_What you will do:_ Every entry below should be printed exactly, without its images.

[Structured diff data]
--------
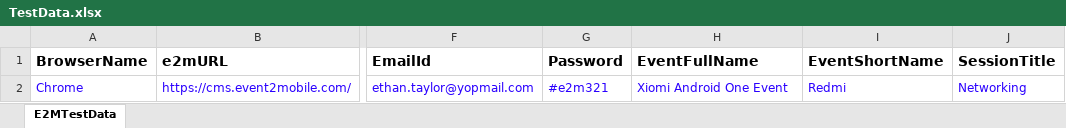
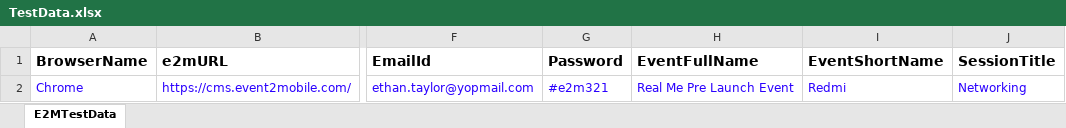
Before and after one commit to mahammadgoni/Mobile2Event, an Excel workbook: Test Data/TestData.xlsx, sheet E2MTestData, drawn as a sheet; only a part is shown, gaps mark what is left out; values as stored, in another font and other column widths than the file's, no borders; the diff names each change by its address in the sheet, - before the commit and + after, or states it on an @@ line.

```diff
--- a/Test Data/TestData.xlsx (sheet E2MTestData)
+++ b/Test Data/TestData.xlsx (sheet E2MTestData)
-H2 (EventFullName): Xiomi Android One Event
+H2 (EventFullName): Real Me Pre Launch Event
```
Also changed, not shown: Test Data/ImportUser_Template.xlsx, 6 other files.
--------
_Answer below:_
Before and after one commit to mahammadgoni/Mobile2Event, an Excel workbook: Test Data/TestData.xlsx, sheet E2MTestData, drawn as a sheet; only a part is shown, gaps mark what is left out; values as stored, in another font and other column widths than the file's, no borders; the diff names each change by its address in the sheet, - before the commit and + after, or states it on an @@ line.

```diff
--- a/Test Data/TestData.xlsx (sheet E2MTestData)
+++ b/Test Data/TestData.xlsx (sheet E2MTestData)
-H2 (EventFullName): Xiomi Android One Event
+H2 (EventFullName): Real Me Pre Launch Event
```
Also changed, not shown: Test Data/ImportUser_Template.xlsx, 6 other files.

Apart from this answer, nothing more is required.